More On Legal & Compliancefrom The Advisor's Professional Library
- Meeting and Exceeding Clients and Regulators’ Expectations Although it can be difficult, there are ways for RIAs to meet or exceed client expectations, increase customer satisfaction, and help firms retain current clients and attract new ones.
- Risk-Based Oversight of Investment Advisors Even if the SEC had a larger budget and more resources, it is doubtful that the Commission would have the resources to regularly examine all RIAs. Therefore, the SEC is likely to continue relying on risk-based oversight to fulfill its mission of protecting investors.
“Growth is essential,” says Philip Palaveev, president of Fusion Advisor Network, speaking to advisors at his firm’s National Conference in Las Vegas on Tuesday. Palaveev and Fusion CEO Stuart Silverman and Managing Director Barry Levy, who does the greatest card tricks, opened the conference on Monday.
Palaveev (left) and this editor presented views on industry trends and preview of the findings of the Q2 2010 Top Wealth Manager Quarterly Pulse, with data from the second quarter of 2010. The entire report will be published on AdvisorOne.com next week.
2010 has been a “schizophrenic” year, Palaveev noted, with a poor second quarter in which the Top Wealth Managers—which include many of the top registered investment advisors (RIAs) in the U.S.—struggled to hold on to assets. While assets were up on average for the first quarter, the second quarter was a struggle. Through the first half of the year, assets from new clients did not fully replace market performance (slightly down), and client distributions. In the third quarter, equity market performance should help boost assets.
Seize the Opportunities
Palaveev believes prospects are good for firms to selectively “add a partner,” or “buy or merge” on an opportunistic basis. He also spoke of an important “inflection point” regarding size of client assets.
While many firms are adding clients with more assets, there is a sweet spot for firms and a place where higher average assets under management (AUM) per client can diminish firms’ returns. A “$2 million client doesn’t require much more service than a $1 million client — but pays two times the fees” on the higher amount of assets, Palaveev notes; that’s very profitable. When you get to “$10 million in AUM per client, you don’t enjoy the best economics,” Palaveev cautions. Why? Aggressive pricing because of more competition for this larger average-size client, more services required, more management at the firms that serve these larger clients.
“Capture the recovery,” Palaveev implores — demonstrating with data from Moss Adams, where he had been a principal, that the firms that grew the fastest after the 2001-2003 downturn were the ones that “had people,” and had “capacity to jump on the opportunity” to bring in new clients and assets when times turned good again.

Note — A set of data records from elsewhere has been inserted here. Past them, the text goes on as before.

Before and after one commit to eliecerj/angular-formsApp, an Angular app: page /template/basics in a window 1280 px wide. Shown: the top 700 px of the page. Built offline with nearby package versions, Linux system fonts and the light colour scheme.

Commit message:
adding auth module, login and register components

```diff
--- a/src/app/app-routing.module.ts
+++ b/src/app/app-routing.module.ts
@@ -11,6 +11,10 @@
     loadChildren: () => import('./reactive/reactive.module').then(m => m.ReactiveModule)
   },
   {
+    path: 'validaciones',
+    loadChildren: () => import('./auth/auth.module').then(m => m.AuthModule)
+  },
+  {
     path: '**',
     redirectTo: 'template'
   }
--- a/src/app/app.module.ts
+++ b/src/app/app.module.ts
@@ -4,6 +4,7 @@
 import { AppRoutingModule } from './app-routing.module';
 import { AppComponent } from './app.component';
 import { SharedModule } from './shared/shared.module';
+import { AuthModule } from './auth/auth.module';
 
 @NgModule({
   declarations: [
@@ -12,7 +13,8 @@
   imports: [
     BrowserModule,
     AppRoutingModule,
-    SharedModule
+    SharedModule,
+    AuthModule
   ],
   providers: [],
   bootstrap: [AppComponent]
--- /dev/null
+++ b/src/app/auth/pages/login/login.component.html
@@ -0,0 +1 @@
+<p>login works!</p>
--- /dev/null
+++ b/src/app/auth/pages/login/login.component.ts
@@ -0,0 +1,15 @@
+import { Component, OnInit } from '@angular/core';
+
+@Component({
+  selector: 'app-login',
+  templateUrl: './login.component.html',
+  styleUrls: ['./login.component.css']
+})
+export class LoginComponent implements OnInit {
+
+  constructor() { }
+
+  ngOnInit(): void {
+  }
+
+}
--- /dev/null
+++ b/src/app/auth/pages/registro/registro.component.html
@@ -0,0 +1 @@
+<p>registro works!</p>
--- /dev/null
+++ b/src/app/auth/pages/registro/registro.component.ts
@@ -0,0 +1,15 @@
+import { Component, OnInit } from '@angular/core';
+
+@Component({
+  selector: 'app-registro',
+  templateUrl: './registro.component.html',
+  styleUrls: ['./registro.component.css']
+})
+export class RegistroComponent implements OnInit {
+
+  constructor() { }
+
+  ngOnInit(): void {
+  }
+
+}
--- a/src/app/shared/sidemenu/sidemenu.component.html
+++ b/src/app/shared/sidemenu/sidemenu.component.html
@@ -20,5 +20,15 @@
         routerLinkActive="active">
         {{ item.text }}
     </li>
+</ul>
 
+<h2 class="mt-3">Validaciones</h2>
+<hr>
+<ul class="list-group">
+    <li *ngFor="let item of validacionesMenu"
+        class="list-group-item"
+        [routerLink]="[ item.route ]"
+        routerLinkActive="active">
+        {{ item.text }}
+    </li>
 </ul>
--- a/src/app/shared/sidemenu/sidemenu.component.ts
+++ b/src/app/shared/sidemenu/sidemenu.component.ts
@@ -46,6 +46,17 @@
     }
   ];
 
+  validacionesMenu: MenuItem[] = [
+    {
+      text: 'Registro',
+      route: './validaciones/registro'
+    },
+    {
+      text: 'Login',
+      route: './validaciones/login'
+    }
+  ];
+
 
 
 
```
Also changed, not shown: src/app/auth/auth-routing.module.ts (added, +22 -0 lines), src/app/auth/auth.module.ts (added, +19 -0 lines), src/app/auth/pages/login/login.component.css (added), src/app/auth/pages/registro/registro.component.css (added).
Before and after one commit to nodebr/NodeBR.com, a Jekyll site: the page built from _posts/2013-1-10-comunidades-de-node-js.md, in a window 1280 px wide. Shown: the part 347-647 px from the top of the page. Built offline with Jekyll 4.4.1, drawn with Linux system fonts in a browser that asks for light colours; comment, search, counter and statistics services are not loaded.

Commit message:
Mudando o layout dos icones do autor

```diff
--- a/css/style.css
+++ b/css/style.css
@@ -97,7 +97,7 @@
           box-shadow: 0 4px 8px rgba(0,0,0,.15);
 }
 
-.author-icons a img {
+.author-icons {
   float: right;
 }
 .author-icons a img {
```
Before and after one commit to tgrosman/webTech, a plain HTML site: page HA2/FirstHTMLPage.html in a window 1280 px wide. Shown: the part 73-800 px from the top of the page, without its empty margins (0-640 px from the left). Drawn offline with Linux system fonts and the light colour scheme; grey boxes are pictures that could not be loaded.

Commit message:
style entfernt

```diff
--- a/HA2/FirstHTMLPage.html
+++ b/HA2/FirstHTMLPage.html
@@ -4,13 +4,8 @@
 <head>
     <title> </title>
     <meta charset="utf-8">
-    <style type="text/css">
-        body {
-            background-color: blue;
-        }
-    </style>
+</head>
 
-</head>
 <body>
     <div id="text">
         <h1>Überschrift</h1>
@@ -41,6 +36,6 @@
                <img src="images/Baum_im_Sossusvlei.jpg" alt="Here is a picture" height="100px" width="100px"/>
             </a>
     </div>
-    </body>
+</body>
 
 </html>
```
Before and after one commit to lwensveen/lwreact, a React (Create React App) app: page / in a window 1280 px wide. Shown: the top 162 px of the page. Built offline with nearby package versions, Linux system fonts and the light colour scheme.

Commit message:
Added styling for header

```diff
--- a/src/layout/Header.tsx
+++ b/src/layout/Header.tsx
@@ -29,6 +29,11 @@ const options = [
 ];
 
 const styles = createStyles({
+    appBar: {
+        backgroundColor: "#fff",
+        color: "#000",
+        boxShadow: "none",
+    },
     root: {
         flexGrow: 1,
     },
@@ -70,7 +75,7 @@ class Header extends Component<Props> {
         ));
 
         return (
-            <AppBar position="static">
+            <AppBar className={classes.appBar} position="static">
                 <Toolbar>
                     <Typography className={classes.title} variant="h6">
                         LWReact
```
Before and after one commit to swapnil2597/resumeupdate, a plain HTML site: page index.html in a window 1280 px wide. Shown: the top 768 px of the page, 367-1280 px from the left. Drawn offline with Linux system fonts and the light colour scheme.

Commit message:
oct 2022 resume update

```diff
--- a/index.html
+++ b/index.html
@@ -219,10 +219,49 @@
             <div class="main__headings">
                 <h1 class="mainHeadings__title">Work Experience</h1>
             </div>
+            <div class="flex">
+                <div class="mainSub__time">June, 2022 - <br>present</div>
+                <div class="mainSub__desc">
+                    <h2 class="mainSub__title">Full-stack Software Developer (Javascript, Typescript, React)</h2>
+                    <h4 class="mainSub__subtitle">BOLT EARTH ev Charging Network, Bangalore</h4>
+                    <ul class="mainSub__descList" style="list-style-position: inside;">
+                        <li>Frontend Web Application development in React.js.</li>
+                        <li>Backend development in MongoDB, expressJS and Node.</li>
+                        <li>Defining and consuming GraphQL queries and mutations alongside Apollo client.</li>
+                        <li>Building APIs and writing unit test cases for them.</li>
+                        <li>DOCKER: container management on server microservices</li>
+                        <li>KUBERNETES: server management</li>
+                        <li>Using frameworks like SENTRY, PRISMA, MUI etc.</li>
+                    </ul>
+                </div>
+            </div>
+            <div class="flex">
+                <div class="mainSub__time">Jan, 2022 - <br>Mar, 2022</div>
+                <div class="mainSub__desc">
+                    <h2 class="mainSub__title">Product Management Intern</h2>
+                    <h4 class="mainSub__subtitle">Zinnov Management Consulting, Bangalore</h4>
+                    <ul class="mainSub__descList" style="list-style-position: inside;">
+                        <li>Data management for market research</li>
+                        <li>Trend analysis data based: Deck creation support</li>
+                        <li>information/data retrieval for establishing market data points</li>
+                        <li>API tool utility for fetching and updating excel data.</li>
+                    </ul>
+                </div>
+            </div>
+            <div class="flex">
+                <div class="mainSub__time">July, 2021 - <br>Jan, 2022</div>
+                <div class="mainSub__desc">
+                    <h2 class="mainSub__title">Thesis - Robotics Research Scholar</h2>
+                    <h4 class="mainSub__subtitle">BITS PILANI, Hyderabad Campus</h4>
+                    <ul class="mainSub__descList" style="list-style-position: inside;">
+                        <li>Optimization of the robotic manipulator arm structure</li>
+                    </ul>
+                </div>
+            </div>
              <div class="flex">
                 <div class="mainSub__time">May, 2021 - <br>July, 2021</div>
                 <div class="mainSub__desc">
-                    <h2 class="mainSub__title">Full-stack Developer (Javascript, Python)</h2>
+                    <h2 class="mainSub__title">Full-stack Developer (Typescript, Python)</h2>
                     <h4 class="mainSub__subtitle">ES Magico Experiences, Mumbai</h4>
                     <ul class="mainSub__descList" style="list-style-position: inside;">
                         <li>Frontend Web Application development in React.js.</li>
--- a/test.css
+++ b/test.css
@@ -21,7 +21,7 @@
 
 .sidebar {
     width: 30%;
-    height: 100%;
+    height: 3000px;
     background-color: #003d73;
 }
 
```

The recovery in revenue for firms, Palaveev said, lags he actual recovery in markets.